## Problem details
For each line below that holds the word "TypeScript", make a copy.

::::::::::

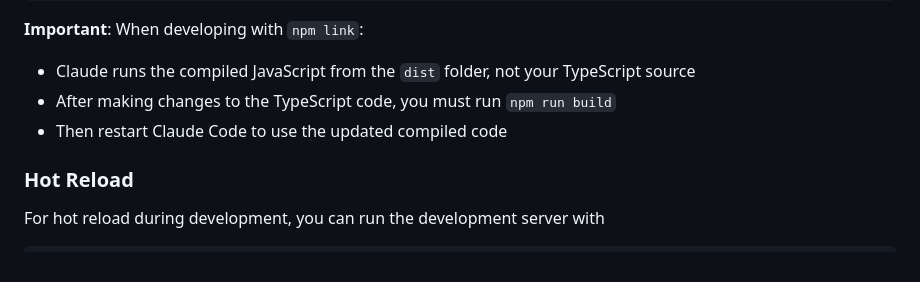
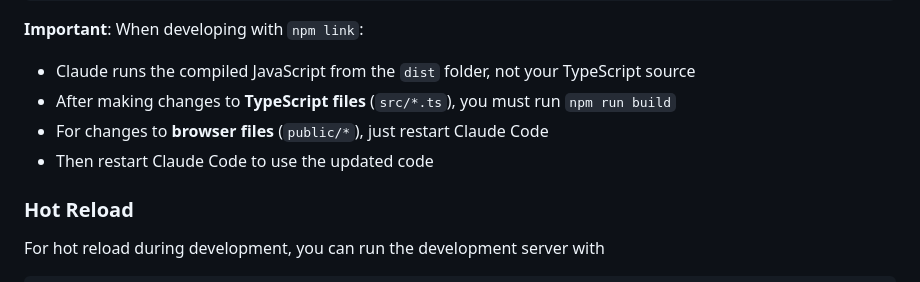
Before and after one commit to regevbr/mcp-voice-hooks, a Markdown page: README.md, the part around the change. Drawn GitHub-style.

Commit message:
docs: clarify development build requirements
- TypeScript files in src/ require npm run build
- Browser files in public/ don't need building
- Just restart Claude Code after changes to public files

🤖 Generated with [Claude Code](https://claude.ai/code)

Co-Authored-By: Claude <noreply@anthropic.com>

```diff
--- a/README.md
+++ b/README.md
@@ -106,8 +106,9 @@ claude
 **Important**: When developing with `npm link`:
 
 - Claude runs the compiled JavaScript from the `dist` folder, not your TypeScript source
-- After making changes to the TypeScript code, you must run `npm run build`
-- Then restart Claude Code to use the updated compiled code
+- After making changes to **TypeScript files** (`src/*.ts`), you must run `npm run build`
+- For changes to **browser files** (`public/*`), just restart Claude Code
+- Then restart Claude Code to use the updated code
 
 ### Hot Reload
 
```
Also changed, not shown: roadmap.md (+1 -0 lines).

::::::::::

## Result for this task
- TypeScript files in src/ require npm run build
 - Claude runs the compiled JavaScript from the `dist` folder, not your TypeScript source
-- After making changes to the TypeScript code, you must run `npm run build`
+- After making changes to **TypeScript files** (`src/*.ts`), you must run `npm run build`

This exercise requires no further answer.